A great economic experiment began in 1951 with the formation of the European Coal and Steel Community. It was an attempt to make war within Europe impossible by establishing free trade in coal and steel, eliminating all tariffs and restrictions on cross border economic shipments.

Ideally, it would ensure that French steel mills relied on German coal and vice versa so that any future differences between the two nations would be extremely destructive economically thereby reducing the possibility of war.

In 1957, the European Economic Community was formed as a customs union with free trade among its six founding members – Belgium, France, Italy, Netherlands, Luxembourg and West Germany. By the mid 1980s, Britain, Ireland, Denmark, Spain, Portugal and Greece had joined this group. Free trade from closer integration undoubtedly led to economic gains not witnessed for many decades. But this was more about political integration and European unity.
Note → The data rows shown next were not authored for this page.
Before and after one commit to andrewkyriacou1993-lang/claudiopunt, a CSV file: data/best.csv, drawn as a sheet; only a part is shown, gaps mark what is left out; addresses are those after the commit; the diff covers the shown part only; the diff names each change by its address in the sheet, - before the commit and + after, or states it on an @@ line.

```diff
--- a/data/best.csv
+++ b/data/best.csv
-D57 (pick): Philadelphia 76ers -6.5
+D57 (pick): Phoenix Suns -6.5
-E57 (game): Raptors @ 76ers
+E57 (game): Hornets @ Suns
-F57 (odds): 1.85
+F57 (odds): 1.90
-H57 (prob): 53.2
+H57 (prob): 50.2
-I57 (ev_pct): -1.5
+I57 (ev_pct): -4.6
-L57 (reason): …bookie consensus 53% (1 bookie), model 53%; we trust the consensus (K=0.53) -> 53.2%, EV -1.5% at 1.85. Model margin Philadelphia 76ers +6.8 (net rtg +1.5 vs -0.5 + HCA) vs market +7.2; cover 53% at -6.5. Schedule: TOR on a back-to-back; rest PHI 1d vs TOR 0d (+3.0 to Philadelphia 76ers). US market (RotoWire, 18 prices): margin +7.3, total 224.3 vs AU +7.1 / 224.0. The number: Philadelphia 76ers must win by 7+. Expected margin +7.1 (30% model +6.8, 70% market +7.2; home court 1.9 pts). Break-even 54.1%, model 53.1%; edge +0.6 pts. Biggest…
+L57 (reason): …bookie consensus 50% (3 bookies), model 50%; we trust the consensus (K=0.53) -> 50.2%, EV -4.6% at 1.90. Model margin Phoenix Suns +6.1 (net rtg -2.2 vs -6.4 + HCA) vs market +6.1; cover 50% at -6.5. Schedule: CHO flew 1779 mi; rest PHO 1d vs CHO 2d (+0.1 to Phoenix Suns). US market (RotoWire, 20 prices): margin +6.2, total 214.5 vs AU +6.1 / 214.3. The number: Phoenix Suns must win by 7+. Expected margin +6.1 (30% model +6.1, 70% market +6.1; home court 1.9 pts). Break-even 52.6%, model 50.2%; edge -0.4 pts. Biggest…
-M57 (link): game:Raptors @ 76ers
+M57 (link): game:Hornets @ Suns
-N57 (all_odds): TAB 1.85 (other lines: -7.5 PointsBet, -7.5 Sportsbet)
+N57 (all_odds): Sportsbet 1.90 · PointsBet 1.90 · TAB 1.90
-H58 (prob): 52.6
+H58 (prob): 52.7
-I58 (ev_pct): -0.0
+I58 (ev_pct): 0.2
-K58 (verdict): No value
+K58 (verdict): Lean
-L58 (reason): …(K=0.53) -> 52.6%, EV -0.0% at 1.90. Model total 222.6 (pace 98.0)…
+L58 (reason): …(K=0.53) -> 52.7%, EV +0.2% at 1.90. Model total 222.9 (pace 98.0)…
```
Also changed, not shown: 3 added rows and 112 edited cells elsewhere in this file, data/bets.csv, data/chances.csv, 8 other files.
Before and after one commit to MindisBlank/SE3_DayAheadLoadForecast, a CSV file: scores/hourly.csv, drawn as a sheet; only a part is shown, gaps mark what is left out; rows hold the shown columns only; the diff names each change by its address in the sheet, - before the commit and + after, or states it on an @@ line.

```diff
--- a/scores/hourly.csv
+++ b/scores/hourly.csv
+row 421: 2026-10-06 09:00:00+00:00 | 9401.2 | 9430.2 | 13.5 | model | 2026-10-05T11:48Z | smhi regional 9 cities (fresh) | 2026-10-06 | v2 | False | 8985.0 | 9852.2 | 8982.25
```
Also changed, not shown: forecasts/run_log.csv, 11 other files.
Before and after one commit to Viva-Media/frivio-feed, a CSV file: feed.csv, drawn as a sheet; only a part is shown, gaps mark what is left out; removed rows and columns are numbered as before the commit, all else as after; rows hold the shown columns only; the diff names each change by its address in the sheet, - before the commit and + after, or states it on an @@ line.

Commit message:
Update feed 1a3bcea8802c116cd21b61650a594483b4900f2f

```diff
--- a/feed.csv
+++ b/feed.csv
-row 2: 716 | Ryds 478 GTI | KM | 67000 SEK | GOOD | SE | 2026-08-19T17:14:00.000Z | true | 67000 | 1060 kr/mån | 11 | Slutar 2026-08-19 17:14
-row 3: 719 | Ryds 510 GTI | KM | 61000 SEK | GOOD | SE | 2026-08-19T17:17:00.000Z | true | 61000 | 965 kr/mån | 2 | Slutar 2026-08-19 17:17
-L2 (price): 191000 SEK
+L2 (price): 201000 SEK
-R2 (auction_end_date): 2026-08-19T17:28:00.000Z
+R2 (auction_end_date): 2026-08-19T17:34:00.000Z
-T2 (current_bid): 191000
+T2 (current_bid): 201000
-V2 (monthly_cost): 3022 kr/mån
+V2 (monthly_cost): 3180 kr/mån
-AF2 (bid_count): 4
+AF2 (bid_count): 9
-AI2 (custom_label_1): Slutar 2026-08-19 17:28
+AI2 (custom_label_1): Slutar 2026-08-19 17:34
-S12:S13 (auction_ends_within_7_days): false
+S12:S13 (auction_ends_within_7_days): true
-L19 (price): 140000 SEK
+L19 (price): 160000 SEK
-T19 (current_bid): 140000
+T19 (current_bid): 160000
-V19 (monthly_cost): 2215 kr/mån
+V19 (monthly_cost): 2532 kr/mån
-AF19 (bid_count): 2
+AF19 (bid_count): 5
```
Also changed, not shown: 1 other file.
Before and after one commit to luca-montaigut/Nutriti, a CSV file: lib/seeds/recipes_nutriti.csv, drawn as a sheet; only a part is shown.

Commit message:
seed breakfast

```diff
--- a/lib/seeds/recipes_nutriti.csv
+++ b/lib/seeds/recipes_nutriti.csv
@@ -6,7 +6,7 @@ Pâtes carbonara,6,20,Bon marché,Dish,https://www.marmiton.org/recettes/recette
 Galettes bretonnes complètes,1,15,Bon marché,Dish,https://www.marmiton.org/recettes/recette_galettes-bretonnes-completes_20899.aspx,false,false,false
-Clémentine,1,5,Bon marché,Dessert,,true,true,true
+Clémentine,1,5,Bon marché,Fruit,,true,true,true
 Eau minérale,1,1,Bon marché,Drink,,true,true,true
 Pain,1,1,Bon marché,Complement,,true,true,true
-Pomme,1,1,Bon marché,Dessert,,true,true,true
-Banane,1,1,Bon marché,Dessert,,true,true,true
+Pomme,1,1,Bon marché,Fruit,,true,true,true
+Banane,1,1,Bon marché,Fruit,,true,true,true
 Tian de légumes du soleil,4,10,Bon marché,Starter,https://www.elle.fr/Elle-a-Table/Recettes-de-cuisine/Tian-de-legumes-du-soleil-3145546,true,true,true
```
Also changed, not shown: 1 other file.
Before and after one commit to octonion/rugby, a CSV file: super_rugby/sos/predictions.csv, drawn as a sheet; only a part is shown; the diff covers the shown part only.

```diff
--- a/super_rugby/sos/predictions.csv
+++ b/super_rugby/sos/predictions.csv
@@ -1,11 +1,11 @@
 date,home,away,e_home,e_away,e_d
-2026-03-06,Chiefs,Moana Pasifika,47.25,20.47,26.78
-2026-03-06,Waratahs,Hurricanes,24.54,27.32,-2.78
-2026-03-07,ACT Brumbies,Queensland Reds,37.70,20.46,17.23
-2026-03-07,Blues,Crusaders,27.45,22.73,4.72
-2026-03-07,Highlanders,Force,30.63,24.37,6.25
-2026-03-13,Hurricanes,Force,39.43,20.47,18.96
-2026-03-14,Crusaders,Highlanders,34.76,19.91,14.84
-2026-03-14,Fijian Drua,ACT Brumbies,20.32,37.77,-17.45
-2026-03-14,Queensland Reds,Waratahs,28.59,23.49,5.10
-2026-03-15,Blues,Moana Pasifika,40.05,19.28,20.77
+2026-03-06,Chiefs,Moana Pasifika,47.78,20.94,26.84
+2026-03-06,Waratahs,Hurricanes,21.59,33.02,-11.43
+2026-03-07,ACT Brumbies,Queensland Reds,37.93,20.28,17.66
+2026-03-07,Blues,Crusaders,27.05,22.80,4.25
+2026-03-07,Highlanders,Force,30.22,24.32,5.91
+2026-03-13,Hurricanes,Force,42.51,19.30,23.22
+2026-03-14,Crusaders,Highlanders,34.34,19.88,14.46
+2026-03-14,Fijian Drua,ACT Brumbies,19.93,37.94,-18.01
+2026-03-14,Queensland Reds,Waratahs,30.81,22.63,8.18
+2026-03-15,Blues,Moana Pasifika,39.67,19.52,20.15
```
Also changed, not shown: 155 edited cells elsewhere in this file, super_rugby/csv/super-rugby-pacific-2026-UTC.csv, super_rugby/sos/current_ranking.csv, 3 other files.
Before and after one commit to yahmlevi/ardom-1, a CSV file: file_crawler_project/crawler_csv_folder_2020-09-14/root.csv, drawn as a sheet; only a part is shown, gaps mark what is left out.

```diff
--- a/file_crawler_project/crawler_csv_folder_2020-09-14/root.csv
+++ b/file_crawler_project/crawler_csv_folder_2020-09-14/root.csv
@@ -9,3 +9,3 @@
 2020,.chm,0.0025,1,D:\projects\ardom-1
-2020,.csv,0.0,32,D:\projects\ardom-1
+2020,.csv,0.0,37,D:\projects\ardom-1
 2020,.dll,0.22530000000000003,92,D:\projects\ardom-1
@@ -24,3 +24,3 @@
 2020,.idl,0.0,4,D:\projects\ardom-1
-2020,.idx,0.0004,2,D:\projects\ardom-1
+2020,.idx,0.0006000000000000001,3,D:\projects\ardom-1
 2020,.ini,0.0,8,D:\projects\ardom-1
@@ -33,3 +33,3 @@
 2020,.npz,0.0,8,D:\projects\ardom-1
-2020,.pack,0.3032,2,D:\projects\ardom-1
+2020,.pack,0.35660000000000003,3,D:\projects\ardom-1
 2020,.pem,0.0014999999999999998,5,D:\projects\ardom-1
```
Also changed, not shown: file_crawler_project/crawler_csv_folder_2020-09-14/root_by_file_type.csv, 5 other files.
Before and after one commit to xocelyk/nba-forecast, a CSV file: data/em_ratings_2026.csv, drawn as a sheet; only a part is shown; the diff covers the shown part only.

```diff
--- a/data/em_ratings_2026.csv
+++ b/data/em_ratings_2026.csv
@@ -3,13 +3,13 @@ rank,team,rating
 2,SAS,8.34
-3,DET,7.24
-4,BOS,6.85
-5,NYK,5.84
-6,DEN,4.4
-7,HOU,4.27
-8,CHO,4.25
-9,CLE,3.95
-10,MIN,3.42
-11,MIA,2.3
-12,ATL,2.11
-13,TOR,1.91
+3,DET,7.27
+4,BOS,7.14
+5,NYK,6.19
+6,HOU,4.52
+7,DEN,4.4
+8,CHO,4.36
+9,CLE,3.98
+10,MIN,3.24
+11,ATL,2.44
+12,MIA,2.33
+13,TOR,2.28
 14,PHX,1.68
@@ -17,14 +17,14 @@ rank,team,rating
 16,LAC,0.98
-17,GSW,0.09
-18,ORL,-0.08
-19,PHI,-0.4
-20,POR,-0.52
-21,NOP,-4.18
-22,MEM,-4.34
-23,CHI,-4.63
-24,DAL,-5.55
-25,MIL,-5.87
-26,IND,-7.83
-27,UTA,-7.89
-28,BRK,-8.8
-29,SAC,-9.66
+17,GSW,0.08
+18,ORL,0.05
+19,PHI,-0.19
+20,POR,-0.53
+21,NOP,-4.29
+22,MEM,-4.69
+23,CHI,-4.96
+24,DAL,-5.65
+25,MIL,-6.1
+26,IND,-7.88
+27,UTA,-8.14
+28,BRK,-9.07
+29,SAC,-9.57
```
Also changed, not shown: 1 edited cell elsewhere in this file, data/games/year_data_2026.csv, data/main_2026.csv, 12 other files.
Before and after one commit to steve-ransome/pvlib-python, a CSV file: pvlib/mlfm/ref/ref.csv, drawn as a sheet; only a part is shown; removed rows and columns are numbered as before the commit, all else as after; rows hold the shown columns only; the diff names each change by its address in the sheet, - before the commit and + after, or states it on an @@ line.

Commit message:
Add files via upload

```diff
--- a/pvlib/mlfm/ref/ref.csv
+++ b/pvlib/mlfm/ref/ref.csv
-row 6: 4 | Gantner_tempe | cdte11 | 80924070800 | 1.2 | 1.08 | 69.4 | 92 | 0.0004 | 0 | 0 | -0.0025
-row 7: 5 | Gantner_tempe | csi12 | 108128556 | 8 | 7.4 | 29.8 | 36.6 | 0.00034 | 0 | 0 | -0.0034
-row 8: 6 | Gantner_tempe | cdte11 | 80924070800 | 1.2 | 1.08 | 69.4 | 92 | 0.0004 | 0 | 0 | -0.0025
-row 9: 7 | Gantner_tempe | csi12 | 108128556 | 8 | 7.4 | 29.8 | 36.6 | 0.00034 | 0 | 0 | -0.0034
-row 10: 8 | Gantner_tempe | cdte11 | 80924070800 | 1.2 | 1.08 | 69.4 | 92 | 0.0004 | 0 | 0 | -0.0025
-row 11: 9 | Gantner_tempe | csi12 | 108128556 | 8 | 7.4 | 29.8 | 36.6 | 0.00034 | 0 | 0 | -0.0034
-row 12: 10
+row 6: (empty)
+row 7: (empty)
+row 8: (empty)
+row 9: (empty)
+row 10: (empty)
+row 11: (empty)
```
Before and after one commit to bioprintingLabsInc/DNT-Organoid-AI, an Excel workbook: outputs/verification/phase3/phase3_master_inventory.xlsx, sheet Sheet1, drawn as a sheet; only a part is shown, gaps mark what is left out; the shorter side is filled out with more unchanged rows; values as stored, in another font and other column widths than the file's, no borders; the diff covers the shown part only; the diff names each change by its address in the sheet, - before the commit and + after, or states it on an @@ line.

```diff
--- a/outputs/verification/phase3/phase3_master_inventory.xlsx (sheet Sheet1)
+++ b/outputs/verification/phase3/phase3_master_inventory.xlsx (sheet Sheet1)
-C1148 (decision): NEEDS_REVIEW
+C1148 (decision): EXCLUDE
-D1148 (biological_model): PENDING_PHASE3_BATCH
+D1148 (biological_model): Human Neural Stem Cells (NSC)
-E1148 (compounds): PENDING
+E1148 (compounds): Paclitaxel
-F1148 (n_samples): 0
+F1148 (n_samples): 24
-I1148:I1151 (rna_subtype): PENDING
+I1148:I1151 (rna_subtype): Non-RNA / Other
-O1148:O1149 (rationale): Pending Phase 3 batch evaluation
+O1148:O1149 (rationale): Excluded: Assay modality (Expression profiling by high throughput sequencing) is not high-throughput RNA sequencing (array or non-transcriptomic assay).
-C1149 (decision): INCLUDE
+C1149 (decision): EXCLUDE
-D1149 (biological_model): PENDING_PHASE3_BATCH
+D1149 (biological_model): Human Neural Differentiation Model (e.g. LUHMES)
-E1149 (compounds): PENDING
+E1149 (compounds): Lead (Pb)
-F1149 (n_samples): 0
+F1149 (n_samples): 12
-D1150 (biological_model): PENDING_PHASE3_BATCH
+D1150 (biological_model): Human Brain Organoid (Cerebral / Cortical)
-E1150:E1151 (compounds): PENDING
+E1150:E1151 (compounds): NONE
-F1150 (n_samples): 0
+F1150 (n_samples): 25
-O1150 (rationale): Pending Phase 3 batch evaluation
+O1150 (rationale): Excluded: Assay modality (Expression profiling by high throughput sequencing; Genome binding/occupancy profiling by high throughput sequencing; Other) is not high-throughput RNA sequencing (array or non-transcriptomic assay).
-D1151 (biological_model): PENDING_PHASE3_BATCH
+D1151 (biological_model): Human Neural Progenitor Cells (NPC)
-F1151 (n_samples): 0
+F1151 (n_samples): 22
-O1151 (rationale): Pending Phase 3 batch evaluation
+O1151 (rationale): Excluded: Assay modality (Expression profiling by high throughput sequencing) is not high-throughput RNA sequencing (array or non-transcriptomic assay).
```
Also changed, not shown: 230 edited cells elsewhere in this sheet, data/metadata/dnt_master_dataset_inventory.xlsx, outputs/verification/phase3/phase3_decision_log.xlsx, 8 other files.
The idea that a previously war torn continent can be economically integrated and be a beacon of democracy was impossible to ignore. European political leaders were so enthralled by the idea of a “strong and united Europe” that all warnings of future asymmetric shocks and the problems addressing them within a single currency union were ignored.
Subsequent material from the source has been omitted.